PARK CITY, Utah - For the first time, the Sundance Film Festival could do a boy-girl, boy-girl seating arrangement of directors in its U.S. dramatic competition - and not run out of girls.

The festival has 50-50 parity - eight women, eight men - among the 16 films in the competition, a record that female filmmakers consider to be a hopeful sign they are making progress toward equal time with males.

"It just feels like justice. Like, OK, this is the way it's supposed to be. This reflects the population of the Earth. There's no reason why there shouldn't be as many women making movies as men," said Lynn Shelton, a Sundance regular whose film "Touchy Feely," starring Rosemarie DeWitt as a massage therapist suddenly averse to touching people, is playing in the dramatic competition. "But I'm also waiting for the day when I'm not treated as an oddity as a woman. I'm just treated as another filmmaker."

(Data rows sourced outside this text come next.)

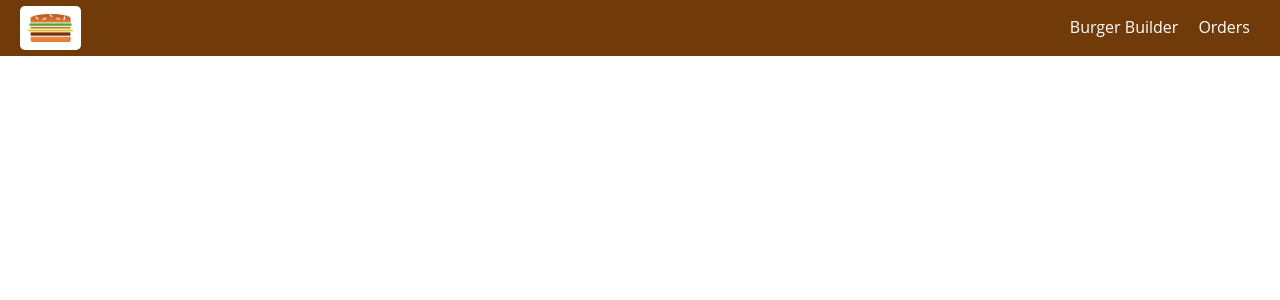
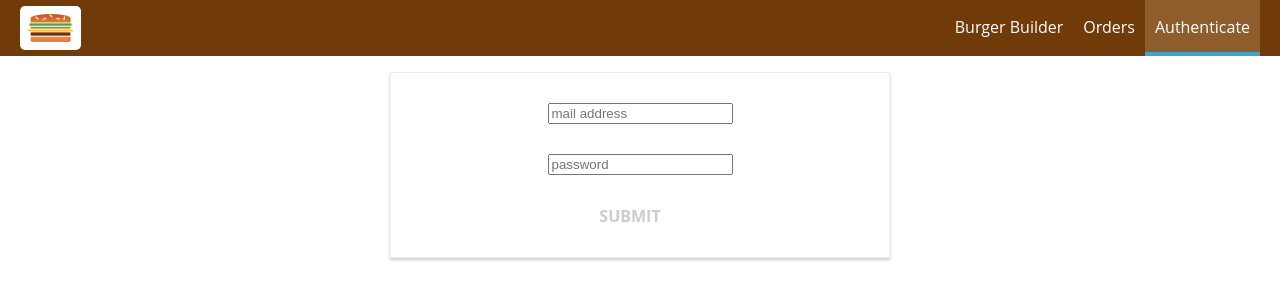
Before and after one commit to saittosun/burger-maxi, a React app: page /auth in a window 1280 px wide. Shown: the top 300 px of the page. Built offline with nearby package versions, Linux system fonts and the light colour scheme.

Commit message:
adding an auth form

```diff
--- a/src/App.js
+++ b/src/App.js
@@ -6,6 +6,7 @@
 import BurgerBuilder from './containers/BurgerBuilder/BurgerBuilder';
 import Checkout from './containers/Checkout/Checkout';
 import Orders from './containers/Orders/Orders';
+import Auth from './containers/auth/Auth.js';
 
 class App extends Component {
   // state = {
@@ -27,6 +28,8 @@
           <Switch>
             <Route path="/checkout" component={Checkout}/>
             <Route path="/orders" component={Orders}/>
+            {/* to be able to reach that, I'll also go into my components folder and there to navigation, navigation items into the navigation items component, here we got our links and I will add a new one, */}
+            <Route path="/auth" component={Auth}/>
             <Route path="/" exact component={BurgerBuilder}/>
           </Switch>
         </Layout>
--- a/src/components/Navigation/NavigationItems/NavigationItems.js
+++ b/src/components/Navigation/NavigationItems/NavigationItems.js
@@ -7,6 +7,7 @@
   <ul className={classes.NavigationItems}>
     <NavigationItem link='/' exact>Burger Builder</NavigationItem>
     <NavigationItem link='/orders'>Orders</NavigationItem>
+    <NavigationItem link='/auth'>Authenticate</NavigationItem>
   </ul>
 )
 
--- a/src/containers/Checkout/ContactData/ContactData.js
+++ b/src/containers/Checkout/ContactData/ContactData.js
@@ -183,7 +183,7 @@
       return true;
     }
     if (rules.required) {
-      isValid = value.trim() !== '' && isValid
+      isValid = value.trim() !== '' && isValid;
     }
     if (rules.minLength) {
       isValid = value.length >= rules.minLength && isValid;
@@ -191,6 +191,15 @@
     if (rules.maxLength) {
       isValid = value.length <= rules.maxLength && isValid;
     }
+    if (rules.isEmail) {
+      const pattern = /[a-z0-9!#$%&'*+/=?^_`{|}~-]+(?:\.[a-z0-9!#$%&'*+/=?^_`{|}~-]+)*@(?:[a-z0-9](?:[a-z0-9-]*[a-z0-9])?\.)+[a-z0-9](?:[a-z0-9-]*[a-z0-9])?/;
+      isValid = pattern.test(value) && isValid;
+  }
+
+  if (rules.isNumeric) {
+      const pattern = /^\d+$/;
+      isValid = pattern.test(value) && isValid;
+  }
     return isValid
   }
 
--- /dev/null
+++ b/src/containers/auth/Auth.css
@@ -0,0 +1,15 @@
+.Auth {
+  margin: 20px auto;
+  width: 80%;
+  text-align: center;
+  box-shadow: 0 2px 3px #ccc;
+  border: 1px solid #eee;
+  padding: 10px;
+  box-sizing: border-box;
+}
+
+@media (min-width: 600px) {
+  .Auth {
+    width: 500px;
+  }
+}
--- /dev/null
+++ b/src/containers/auth/Auth.js
@@ -0,0 +1,128 @@
+// jshint esversion: 9
+import React, { Component } from 'react';
+
+import Input from '../../components/UI/Input/Input';
+import Button from '../../components/UI/Button/Button';
+import classes from './Auth.css';
+
+class Auth extends Component {
+  // I want to use my custom input and button components, just as I use them in the contact data component or container. I'll also manage my form through the state of this auth container, not through redux because I'm only talking about the local state, the values the user entered into their form inputs and so on and it makes more sense to me to use them and to manage them inside the container with react's state property.
+  state = {
+    controls: {
+      // ContactData.js den aldik asagidaki kodu sonra duzeltik
+      email: {
+        elementType: 'input',
+        elementConfig: {
+          type: 'email',
+          placeholder: 'mail address'
+        },
+        value: '',
+        validation: {
+          required: true,
+          isEmail: true
+        },
+        valid: false,
+        touched: false
+      },
+      password: {
+        elementType: 'input',
+        elementConfig: {
+          type: 'password',
+          placeholder: 'password'
+        },
+        value: '',
+        validation: {
+          required: true,
+          minLength: 6
+        },
+        valid: false,
+        touched: false
+      }
+    }
+  }
+
+  checkValidity(value, rules) {
+    let isValid = true;
+    // We can of course also implement both for double security but again, I like the approach up here by adding this empty validation object the most because it makes all the controls configured equally.
+    if (!rules) {
+      return true;
+    }
+    if (rules.required) {
+      isValid = value.trim() !== '' && isValid;
+    }
+    if (rules.minLength) {
+      isValid = value.length >= rules.minLength && isValid;
+    }
+    if (rules.maxLength) {
+      isValid = value.length <= rules.maxLength && isValid;
+    }
+    if (rules.isEmail) {
+      const pattern = /[a-z0-9!#$%&'*+/=?^_`{|}~-]+(?:\.[a-z0-9!#$%&'*+/=?^_`{|}~-]+)*@(?:[a-z0-9](?:[a-z0-9-]*[a-z0-9])?\.)+[a-z0-9](?:[a-z0-9-]*[a-z0-9])?/;
+      isValid = pattern.test(value) && isValid;
+  }
+
+  if (rules.isNumeric) {
+      const pattern = /^\d+$/;
+      isValid = pattern.test(value) && isValid;
+  }
+    return isValid;
+  }
+
+  inputChangedHandler = (event, controlName) => {
+    const updatedControls = {
+      //  for that given control name and distribute all these properties so that I can then overwrite some of the properties
+      ...this.state.controls,
+      [controlName]: {
+        ...this.state.controls[controlName],
+        value: event.target.value,
+        valid: this.checkValidity(
+          event.target.value,
+          this.state.controls[controlName].validation),
+        touched: true
+      }
+    }
+    this.setState({controls: updatedControls});
+  }
+
+  render() {
+    const formElementsArray = [];
+    for (let key in this.state.controls) {
+      formElementsArray.push({
+        id: key,
+        config: this.state.controls[key]
+      })
+    }
+
+    const form = (
+      formElementsArray.map(formElement => {
+        return (
+          <Input
+            key={formElement.id}
+            elementType={formElement.config.elementType}
+            elementConfig={formElement.config.elementConfig}
+            value={formElement.config.value}
+            invalid={!formElement.config.valid}
+            shouldValidate={formElement.config.validation}
+            touched={formElement.config.touched}
+            valueType={formElement.config.elementConfig.placeholder}
+            changed={(e) => this.inputChangedHandler(e, formElement.id)}/>
+        )
+      })
+    )
+    return (
+        // now we got a form with inputs and a button. To see it, we need to load it via routing, we got the auth container and we set up all our routes in the app.js file.
+      <div className={classes.Auth}>
+        <form>
+          {form}
+          <Button
+            btnType="Success"
+            disabled={!this.state.formIsValid}>
+            SUBMIT
+          </Button>
+        </form>
+      </div>
+    )
+  }
+}
+
+export default Auth;
```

Other dramatic entries directed by women include Liz W. Garcia's "The Lifeguard," starring Kristen Bell as a lifeguard who enters a risky relationship with a teen; Stacie Passon's "Concussion," a midlife-crisis tale starring Robin Weigert; Francesca Gregorini's "E-manuel and the Truth About Fishes," with Jessica Biel and Kaya Scodelario in the story of a troubled teen; and Jerusha Hess' "Austenland," featuring Keri Russell as a woman searching for her own Jane Austen-style perfect man.

Women have been doing well for years in Sundance's short-film programs and documentary lineups.

Yet the premiere section is a sign that women still are a long way from equal opportunity in higher-end independent filmmaking. And when it comes to studio films, only a handful of women have made steady inroads as directors.

Women have made promising directing debuts at past festivals only to drop out of sight, unable to get a second project off the ground.